2,292 posts, read 1,558,471 times
Reputation: 2737
Quote:
Originally Posted by in_newengland View Post
The idea that two 30 year olds, with liberal arts degrees right now who have been working in retail and trying to pay off college debt, will ever be in that position, even not adjusted for inflation, is laughable.

Well, the news is that you are generalizing and stereotyping us. Most of us had to specialize in something, often something we weren't interested in, to get a job. And many of us went to cheap state colleges and worked our way though.

For example, when I told my dad I wanted to major in liberal arts, he said No. And that was final.

You can't usually get a real job if you major in liberal arts and I don't know who is telling anyone that they can. Another example: my ex had to give up his love of music (his dream of majoring in it and becoming a professional musician) to become a CPA in order to earn a living. He also gave up his dream of attending Williams College because his parents couldn't afford it. He lived at home, worked, and attended a local college.

I gave up my love of art to major in education "so that you can get a job." I purposely went to a state college because I had younger siblings who needed to go to college too.

I don't have kids but my nieces are going to college and living at home and they are studying some high tech stuff that I don't even understand. They'll do fine but they are NOT studying liberal arts. They both are serious about being able to support themselves.

You major in something that is marketable. Very often you don't even need to go to college because there is already a surplus of college educated people. The young people can research and find out what jobs to train for.

It probably won't be a dream job.
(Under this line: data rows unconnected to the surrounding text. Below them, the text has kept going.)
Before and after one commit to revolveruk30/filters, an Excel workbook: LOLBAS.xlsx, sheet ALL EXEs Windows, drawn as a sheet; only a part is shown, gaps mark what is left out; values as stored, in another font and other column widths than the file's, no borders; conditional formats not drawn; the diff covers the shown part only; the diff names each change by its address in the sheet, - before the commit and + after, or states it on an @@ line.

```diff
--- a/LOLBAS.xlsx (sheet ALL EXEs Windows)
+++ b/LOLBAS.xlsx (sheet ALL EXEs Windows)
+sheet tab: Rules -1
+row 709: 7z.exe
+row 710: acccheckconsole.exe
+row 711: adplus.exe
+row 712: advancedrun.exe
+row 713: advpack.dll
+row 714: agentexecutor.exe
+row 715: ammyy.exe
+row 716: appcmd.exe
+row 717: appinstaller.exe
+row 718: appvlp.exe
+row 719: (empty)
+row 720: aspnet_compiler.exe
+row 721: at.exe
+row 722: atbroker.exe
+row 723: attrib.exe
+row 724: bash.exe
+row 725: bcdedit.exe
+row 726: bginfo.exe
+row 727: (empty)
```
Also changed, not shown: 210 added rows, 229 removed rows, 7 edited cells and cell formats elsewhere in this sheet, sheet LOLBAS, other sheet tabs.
Most of us never worked at a dream job. But most of us didn't have to work ten hours a day in a sweat shop either, like our grandparents or great grandparents may have. We had it better but we did not have it great.
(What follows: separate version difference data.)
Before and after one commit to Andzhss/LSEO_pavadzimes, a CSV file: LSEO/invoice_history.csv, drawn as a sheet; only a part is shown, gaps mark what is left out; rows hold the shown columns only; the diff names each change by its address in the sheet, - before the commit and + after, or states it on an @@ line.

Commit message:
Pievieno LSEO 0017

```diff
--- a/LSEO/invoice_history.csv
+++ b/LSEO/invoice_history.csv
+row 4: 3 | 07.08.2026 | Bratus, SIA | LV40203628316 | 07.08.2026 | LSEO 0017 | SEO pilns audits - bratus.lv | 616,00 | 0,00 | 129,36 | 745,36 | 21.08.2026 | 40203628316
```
Life is full of surprises but those who do the research and put some thought into it can probably figure out what to do. A lot of us floundered, fell down, got back up again and kept on trying. Yes, there should definitely be safety nets for those who, through no fault of their own, fall upon hard times or simply do not have the ability to earn a living. But I think most young people just have to figure out how to earn money, get a job, and start out at the bottom and work their way up. And be patient--how many of us started out at the top?
There are many jobs you can get with a liberal arts degree. In fact, in many instances it is preferred to a technical major. You just have to be smart, industrious and get your foot in the door. I don't know why this myth keeps popping up so often. I worked in a career center of a large university while I was getting my M.A. and employers preferred liberal arts grads, albeit good ones!!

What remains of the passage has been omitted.